=== Exercise ===
Return all of the lines below exactly as they are.

═══ Data shown

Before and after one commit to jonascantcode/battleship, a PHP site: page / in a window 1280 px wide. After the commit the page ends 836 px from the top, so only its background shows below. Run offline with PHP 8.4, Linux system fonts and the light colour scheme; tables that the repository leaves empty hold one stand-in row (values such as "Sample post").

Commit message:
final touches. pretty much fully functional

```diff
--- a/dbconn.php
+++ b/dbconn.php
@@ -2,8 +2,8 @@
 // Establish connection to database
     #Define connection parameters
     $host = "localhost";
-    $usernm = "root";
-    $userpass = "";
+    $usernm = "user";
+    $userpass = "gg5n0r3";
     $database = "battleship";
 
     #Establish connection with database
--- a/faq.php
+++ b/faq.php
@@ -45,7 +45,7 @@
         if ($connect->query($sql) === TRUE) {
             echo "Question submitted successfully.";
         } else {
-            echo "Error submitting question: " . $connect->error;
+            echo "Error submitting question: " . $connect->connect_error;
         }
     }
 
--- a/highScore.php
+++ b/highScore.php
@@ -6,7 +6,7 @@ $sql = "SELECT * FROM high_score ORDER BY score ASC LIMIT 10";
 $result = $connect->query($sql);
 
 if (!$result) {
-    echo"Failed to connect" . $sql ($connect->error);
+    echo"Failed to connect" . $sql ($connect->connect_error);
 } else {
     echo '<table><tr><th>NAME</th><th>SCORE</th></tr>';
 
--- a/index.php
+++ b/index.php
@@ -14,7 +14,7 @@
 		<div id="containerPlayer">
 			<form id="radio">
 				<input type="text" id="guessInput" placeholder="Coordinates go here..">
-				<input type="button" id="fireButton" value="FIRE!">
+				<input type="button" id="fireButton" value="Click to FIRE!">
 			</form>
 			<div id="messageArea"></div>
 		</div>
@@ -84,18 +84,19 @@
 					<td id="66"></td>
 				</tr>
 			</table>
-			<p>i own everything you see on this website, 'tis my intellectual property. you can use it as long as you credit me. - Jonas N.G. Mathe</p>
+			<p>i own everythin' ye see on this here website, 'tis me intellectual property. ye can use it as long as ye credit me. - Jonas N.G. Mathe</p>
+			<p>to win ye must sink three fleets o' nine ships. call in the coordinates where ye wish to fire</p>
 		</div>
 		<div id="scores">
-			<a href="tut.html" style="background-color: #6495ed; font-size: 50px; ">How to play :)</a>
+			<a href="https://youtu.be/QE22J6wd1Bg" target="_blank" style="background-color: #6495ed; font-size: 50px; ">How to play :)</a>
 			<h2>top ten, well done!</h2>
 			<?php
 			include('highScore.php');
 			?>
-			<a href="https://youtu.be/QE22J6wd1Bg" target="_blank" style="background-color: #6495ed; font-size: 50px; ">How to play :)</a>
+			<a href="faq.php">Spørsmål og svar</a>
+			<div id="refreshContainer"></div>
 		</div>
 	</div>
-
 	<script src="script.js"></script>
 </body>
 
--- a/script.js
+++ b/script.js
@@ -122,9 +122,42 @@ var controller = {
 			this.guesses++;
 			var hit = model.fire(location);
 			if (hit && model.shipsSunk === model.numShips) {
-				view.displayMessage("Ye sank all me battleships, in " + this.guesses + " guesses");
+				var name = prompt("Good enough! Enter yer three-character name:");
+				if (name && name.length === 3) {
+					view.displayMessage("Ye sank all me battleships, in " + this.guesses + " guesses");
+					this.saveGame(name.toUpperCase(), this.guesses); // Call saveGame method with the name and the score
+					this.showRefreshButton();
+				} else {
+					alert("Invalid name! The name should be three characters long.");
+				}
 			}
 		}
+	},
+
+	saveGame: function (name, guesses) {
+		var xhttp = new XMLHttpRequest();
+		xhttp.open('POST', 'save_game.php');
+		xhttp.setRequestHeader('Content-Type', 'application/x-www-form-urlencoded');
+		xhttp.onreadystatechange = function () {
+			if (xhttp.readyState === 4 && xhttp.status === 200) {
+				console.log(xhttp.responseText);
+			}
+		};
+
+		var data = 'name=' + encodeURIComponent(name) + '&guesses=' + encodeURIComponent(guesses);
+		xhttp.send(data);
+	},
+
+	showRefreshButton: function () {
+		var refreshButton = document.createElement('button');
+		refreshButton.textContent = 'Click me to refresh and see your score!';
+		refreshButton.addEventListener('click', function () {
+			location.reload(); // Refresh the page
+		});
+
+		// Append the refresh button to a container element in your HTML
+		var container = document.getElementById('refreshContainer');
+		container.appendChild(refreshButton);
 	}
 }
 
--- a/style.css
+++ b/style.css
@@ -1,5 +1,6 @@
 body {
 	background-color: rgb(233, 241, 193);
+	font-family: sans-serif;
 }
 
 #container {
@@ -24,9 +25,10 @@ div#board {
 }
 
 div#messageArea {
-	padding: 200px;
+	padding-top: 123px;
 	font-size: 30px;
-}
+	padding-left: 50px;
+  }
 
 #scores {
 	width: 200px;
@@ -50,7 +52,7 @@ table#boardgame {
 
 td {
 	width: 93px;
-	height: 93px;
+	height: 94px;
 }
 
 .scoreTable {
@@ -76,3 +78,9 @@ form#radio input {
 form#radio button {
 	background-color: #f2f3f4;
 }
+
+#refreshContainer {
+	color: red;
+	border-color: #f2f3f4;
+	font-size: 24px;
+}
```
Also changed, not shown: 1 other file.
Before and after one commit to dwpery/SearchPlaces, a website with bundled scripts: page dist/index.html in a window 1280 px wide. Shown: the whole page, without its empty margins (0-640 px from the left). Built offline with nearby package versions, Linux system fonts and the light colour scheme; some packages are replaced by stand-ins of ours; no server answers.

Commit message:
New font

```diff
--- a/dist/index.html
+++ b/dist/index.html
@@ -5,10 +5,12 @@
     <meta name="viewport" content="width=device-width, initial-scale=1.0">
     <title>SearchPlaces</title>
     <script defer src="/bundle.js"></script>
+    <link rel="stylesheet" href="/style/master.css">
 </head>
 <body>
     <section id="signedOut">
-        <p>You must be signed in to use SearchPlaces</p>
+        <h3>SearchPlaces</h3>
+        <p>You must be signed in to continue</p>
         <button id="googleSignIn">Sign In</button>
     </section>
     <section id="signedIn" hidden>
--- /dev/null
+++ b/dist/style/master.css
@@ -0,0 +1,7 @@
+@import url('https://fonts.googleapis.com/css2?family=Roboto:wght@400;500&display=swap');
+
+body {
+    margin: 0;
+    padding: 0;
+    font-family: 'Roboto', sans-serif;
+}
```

══════

=== Answer for the task ===
Before and after one commit to jonascantcode/battleship, a PHP site: page / in a window 1280 px wide. After the commit the page ends 836 px from the top, so only its background shows below. Run offline with PHP 8.4, Linux system fonts and the light colour scheme; tables that the repository leaves empty hold one stand-in row (values such as "Sample post").

Commit message:
final touches. pretty much fully functional

```diff
--- a/dbconn.php
+++ b/dbconn.php
@@ -2,8 +2,8 @@
 // Establish connection to database
     #Define connection parameters
     $host = "localhost";
-    $usernm = "root";
-    $userpass = "";
+    $usernm = "user";
+    $userpass = "gg5n0r3";
     $database = "battleship";
 
     #Establish connection with database
--- a/faq.php
+++ b/faq.php
@@ -45,7 +45,7 @@
         if ($connect->query($sql) === TRUE) {
             echo "Question submitted successfully.";
         } else {
-            echo "Error submitting question: " . $connect->error;
+            echo "Error submitting question: " . $connect->connect_error;
         }
     }
 
--- a/highScore.php
+++ b/highScore.php
@@ -6,7 +6,7 @@ $sql = "SELECT * FROM high_score ORDER BY score ASC LIMIT 10";
 $result = $connect->query($sql);
 
 if (!$result) {
-    echo"Failed to connect" . $sql ($connect->error);
+    echo"Failed to connect" . $sql ($connect->connect_error);
 } else {
     echo '<table><tr><th>NAME</th><th>SCORE</th></tr>';
 
--- a/index.php
+++ b/index.php
@@ -14,7 +14,7 @@
 		<div id="containerPlayer">
 			<form id="radio">
 				<input type="text" id="guessInput" placeholder="Coordinates go here..">
-				<input type="button" id="fireButton" value="FIRE!">
+				<input type="button" id="fireButton" value="Click to FIRE!">
 			</form>
 			<div id="messageArea"></div>
 		</div>
@@ -84,18 +84,19 @@
 					<td id="66"></td>
 				</tr>
 			</table>
-			<p>i own everything you see on this website, 'tis my intellectual property. you can use it as long as you credit me. - Jonas N.G. Mathe</p>
+			<p>i own everythin' ye see on this here website, 'tis me intellectual property. ye can use it as long as ye credit me. - Jonas N.G. Mathe</p>
+			<p>to win ye must sink three fleets o' nine ships. call in the coordinates where ye wish to fire</p>
 		</div>
 		<div id="scores">
-			<a href="tut.html" style="background-color: #6495ed; font-size: 50px; ">How to play :)</a>
+			<a href="https://youtu.be/QE22J6wd1Bg" target="_blank" style="background-color: #6495ed; font-size: 50px; ">How to play :)</a>
 			<h2>top ten, well done!</h2>
 			<?php
 			include('highScore.php');
 			?>
-			<a href="https://youtu.be/QE22J6wd1Bg" target="_blank" style="background-color: #6495ed; font-size: 50px; ">How to play :)</a>
+			<a href="faq.php">Spørsmål og svar</a>
+			<div id="refreshContainer"></div>
 		</div>
 	</div>
-
 	<script src="script.js"></script>
 </body>
 
--- a/script.js
+++ b/script.js
@@ -122,9 +122,42 @@ var controller = {
 			this.guesses++;
 			var hit = model.fire(location);
 			if (hit && model.shipsSunk === model.numShips) {
-				view.displayMessage("Ye sank all me battleships, in " + this.guesses + " guesses");
+				var name = prompt("Good enough! Enter yer three-character name:");
+				if (name && name.length === 3) {
+					view.displayMessage("Ye sank all me battleships, in " + this.guesses + " guesses");
+					this.saveGame(name.toUpperCase(), this.guesses); // Call saveGame method with the name and the score
+					this.showRefreshButton();
+				} else {
+					alert("Invalid name! The name should be three characters long.");
+				}
 			}
 		}
+	},
+
+	saveGame: function (name, guesses) {
+		var xhttp = new XMLHttpRequest();
+		xhttp.open('POST', 'save_game.php');
+		xhttp.setRequestHeader('Content-Type', 'application/x-www-form-urlencoded');
+		xhttp.onreadystatechange = function () {
+			if (xhttp.readyState === 4 && xhttp.status === 200) {
+				console.log(xhttp.responseText);
+			}
+		};
+
+		var data = 'name=' + encodeURIComponent(name) + '&guesses=' + encodeURIComponent(guesses);
+		xhttp.send(data);
+	},
+
+	showRefreshButton: function () {
+		var refreshButton = document.createElement('button');
+		refreshButton.textContent = 'Click me to refresh and see your score!';
+		refreshButton.addEventListener('click', function () {
+			location.reload(); // Refresh the page
+		});
+
+		// Append the refresh button to a container element in your HTML
+		var container = document.getElementById('refreshContainer');
+		container.appendChild(refreshButton);
 	}
 }
 
--- a/style.css
+++ b/style.css
@@ -1,5 +1,6 @@
 body {
 	background-color: rgb(233, 241, 193);
+	font-family: sans-serif;
 }
 
 #container {
@@ -24,9 +25,10 @@ div#board {
 }
 
 div#messageArea {
-	padding: 200px;
+	padding-top: 123px;
 	font-size: 30px;
-}
+	padding-left: 50px;
+  }
 
 #scores {
 	width: 200px;
@@ -50,7 +52,7 @@ table#boardgame {
 
 td {
 	width: 93px;
-	height: 93px;
+	height: 94px;
 }
 
 .scoreTable {
@@ -76,3 +78,9 @@ form#radio input {
 form#radio button {
 	background-color: #f2f3f4;
 }
+
+#refreshContainer {
+	color: red;
+	border-color: #f2f3f4;
+	font-size: 24px;
+}
```
Also changed, not shown: 1 other file.
Before and after one commit to dwpery/SearchPlaces, a website with bundled scripts: page dist/index.html in a window 1280 px wide. Shown: the whole page, without its empty margins (0-640 px from the left). Built offline with nearby package versions, Linux system fonts and the light colour scheme; some packages are replaced by stand-ins of ours; no server answers.

Commit message:
New font

```diff
--- a/dist/index.html
+++ b/dist/index.html
@@ -5,10 +5,12 @@
     <meta name="viewport" content="width=device-width, initial-scale=1.0">
     <title>SearchPlaces</title>
     <script defer src="/bundle.js"></script>
+    <link rel="stylesheet" href="/style/master.css">
 </head>
 <body>
     <section id="signedOut">
-        <p>You must be signed in to use SearchPlaces</p>
+        <h3>SearchPlaces</h3>
+        <p>You must be signed in to continue</p>
         <button id="googleSignIn">Sign In</button>
     </section>
     <section id="signedIn" hidden>
--- /dev/null
+++ b/dist/style/master.css
@@ -0,0 +1,7 @@
+@import url('https://fonts.googleapis.com/css2?family=Roboto:wght@400;500&display=swap');
+
+body {
+    margin: 0;
+    padding: 0;
+    font-family: 'Roboto', sans-serif;
+}
```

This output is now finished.